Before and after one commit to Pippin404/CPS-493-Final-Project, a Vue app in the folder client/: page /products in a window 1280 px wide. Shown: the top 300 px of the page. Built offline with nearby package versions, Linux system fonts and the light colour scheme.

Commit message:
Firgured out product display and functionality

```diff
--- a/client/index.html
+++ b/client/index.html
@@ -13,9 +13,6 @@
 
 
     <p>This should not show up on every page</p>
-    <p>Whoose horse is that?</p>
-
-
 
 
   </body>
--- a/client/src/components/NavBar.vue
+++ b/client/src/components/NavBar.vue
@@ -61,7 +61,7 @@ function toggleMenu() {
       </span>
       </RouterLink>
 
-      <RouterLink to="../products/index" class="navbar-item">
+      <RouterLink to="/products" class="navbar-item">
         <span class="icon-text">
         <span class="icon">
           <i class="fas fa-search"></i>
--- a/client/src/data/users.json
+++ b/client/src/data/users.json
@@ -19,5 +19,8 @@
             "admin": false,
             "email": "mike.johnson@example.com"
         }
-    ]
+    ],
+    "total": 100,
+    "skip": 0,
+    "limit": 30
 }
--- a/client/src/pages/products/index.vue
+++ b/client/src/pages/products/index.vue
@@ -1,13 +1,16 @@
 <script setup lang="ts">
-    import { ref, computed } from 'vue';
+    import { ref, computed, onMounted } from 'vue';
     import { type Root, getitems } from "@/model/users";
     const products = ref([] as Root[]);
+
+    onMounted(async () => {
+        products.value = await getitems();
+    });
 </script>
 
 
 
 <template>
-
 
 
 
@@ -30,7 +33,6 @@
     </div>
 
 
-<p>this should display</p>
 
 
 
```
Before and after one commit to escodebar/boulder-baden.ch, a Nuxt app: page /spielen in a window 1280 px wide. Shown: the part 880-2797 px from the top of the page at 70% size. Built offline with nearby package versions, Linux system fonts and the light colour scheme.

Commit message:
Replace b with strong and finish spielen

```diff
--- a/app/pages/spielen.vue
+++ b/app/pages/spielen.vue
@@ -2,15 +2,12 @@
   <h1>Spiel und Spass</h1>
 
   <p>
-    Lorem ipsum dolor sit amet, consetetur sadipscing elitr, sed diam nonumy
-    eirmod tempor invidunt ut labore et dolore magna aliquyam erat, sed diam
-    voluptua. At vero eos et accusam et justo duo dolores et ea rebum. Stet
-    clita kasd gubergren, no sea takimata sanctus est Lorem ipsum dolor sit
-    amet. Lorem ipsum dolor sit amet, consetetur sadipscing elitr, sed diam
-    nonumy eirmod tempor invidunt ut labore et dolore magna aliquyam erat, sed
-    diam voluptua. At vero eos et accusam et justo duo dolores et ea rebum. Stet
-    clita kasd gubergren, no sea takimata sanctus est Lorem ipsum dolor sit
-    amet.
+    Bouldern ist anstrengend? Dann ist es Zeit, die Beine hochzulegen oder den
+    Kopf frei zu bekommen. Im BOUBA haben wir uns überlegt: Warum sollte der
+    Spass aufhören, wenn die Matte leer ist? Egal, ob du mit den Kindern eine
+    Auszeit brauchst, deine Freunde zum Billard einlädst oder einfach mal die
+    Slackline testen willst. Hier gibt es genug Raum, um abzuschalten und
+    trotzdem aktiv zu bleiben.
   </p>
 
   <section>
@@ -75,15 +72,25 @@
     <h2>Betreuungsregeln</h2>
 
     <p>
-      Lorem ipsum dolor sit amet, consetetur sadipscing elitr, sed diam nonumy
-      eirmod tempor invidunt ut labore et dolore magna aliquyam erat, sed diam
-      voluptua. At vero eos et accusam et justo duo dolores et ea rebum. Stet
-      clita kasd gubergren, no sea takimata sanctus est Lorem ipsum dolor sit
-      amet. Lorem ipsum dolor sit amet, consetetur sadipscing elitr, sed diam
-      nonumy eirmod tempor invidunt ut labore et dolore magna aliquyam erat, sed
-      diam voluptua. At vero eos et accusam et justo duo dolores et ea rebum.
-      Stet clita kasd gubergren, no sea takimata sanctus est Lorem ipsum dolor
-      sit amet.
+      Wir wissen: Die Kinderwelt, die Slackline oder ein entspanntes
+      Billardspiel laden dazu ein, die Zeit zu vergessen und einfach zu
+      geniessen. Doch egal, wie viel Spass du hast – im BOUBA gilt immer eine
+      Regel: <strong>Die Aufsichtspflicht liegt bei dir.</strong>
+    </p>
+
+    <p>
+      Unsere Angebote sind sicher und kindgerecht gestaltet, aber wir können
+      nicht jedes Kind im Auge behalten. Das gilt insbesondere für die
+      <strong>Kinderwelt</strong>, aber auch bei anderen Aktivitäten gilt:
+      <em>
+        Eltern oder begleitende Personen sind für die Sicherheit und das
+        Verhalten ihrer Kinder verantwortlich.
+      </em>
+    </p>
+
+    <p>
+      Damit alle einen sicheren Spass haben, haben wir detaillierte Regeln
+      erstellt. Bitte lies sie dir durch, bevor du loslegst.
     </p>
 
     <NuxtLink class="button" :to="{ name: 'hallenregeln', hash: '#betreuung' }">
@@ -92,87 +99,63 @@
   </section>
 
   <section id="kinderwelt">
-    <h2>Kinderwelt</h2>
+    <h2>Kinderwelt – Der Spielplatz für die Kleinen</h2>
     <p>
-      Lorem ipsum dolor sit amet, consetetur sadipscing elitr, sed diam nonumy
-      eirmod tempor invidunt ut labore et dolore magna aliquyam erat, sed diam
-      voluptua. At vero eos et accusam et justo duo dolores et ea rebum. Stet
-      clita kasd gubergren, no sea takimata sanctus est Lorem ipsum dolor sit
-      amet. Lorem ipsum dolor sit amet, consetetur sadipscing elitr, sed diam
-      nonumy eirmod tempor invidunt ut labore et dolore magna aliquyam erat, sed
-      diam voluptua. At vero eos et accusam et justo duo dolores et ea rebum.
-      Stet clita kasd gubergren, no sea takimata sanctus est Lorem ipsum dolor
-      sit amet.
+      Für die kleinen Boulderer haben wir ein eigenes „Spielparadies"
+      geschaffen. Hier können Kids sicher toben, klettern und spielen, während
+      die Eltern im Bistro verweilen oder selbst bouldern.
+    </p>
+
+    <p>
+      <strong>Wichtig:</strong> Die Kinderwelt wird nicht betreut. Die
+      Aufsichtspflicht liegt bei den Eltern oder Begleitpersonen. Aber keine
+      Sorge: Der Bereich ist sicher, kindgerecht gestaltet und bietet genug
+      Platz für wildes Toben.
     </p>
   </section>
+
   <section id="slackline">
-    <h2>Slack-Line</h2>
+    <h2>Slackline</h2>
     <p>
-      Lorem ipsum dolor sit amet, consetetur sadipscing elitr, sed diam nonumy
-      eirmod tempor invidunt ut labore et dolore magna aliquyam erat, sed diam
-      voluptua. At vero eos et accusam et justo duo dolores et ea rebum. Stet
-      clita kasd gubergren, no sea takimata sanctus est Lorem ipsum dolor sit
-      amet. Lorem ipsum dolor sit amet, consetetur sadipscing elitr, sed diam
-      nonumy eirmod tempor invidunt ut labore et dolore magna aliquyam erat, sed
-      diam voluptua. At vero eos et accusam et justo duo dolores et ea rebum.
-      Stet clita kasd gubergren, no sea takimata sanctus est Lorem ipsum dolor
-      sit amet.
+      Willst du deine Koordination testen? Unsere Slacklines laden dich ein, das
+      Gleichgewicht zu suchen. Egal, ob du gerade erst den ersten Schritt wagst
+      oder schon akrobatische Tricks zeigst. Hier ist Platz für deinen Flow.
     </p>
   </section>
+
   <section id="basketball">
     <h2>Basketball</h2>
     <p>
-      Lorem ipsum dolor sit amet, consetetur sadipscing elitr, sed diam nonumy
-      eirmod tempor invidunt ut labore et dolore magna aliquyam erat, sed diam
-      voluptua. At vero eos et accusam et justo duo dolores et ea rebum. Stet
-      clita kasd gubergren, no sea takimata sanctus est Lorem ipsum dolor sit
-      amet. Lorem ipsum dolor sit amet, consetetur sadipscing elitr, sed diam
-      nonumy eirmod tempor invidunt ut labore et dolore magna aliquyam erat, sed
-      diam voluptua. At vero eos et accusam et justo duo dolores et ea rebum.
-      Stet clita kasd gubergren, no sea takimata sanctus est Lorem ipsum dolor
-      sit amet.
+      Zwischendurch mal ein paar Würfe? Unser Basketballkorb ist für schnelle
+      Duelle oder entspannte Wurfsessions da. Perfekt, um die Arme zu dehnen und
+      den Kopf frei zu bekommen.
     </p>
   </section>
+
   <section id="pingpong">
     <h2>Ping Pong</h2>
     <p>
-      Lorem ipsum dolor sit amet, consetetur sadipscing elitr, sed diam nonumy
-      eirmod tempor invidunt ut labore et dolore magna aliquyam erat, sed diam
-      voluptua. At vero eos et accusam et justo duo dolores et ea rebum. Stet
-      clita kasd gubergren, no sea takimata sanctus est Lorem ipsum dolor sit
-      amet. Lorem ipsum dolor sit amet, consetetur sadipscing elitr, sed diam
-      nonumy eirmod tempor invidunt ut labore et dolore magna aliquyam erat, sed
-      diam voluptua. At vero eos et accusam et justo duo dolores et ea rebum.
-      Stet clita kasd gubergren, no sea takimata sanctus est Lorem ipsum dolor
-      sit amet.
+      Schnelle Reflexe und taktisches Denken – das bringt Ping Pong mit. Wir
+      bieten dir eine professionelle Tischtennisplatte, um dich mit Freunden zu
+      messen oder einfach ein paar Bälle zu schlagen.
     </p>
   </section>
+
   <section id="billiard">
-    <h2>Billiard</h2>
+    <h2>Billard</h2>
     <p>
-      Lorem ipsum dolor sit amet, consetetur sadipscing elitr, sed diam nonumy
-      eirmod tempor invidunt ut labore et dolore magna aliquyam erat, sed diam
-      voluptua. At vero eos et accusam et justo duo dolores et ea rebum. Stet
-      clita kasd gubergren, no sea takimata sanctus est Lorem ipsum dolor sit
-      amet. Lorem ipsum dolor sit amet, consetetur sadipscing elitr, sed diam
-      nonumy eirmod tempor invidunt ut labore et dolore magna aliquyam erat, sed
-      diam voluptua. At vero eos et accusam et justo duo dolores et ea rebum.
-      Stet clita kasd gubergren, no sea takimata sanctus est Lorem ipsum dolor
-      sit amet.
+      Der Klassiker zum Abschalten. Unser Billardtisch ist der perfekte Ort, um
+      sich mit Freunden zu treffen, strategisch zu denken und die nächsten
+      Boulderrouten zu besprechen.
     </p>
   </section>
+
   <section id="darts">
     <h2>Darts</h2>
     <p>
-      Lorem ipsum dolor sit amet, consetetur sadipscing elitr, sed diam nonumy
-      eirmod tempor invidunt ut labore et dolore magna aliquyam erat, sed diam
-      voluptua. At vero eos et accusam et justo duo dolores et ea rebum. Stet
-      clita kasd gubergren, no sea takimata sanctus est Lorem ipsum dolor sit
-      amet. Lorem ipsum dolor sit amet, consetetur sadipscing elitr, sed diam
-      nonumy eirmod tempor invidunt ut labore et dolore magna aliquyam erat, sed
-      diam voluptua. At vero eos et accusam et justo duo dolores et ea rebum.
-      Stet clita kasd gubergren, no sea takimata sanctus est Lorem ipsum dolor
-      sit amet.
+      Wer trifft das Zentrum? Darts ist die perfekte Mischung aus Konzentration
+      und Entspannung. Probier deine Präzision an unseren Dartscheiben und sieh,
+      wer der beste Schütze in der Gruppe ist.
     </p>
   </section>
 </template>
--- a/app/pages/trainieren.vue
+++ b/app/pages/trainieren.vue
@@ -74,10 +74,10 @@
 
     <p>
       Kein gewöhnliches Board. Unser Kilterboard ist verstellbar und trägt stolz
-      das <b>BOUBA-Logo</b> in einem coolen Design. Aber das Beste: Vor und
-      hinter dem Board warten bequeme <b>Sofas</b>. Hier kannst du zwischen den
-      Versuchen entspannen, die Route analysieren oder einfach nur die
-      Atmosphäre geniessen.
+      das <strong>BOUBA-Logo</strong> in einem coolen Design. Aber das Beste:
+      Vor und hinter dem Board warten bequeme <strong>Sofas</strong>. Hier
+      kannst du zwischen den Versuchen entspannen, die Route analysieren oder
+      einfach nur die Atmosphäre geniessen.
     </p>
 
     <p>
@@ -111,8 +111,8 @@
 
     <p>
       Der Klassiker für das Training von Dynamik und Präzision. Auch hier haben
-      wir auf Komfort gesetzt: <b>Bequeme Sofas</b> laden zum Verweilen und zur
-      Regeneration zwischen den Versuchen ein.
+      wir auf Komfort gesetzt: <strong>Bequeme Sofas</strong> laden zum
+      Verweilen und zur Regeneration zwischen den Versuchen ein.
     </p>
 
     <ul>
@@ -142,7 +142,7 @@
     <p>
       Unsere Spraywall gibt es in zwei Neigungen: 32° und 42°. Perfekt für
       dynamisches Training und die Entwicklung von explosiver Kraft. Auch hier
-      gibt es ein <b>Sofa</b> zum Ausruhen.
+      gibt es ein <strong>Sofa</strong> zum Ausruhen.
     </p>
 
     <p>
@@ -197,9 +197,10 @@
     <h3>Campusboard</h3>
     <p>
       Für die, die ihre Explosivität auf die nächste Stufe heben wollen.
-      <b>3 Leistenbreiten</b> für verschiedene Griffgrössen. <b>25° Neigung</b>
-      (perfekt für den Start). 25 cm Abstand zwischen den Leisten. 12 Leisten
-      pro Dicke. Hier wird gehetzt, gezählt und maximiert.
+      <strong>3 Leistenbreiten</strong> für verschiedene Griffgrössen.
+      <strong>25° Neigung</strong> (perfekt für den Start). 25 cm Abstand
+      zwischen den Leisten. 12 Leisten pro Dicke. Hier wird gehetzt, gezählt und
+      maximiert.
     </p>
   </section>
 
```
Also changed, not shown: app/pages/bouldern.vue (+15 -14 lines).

§

Gather up the lines containing the word "einem" from these records and copy them.

-      das <b>BOUBA-Logo</b> in einem coolen Design. Aber das Beste: Vor und
+      das <strong>BOUBA-Logo</strong> in einem coolen Design. Aber das Beste:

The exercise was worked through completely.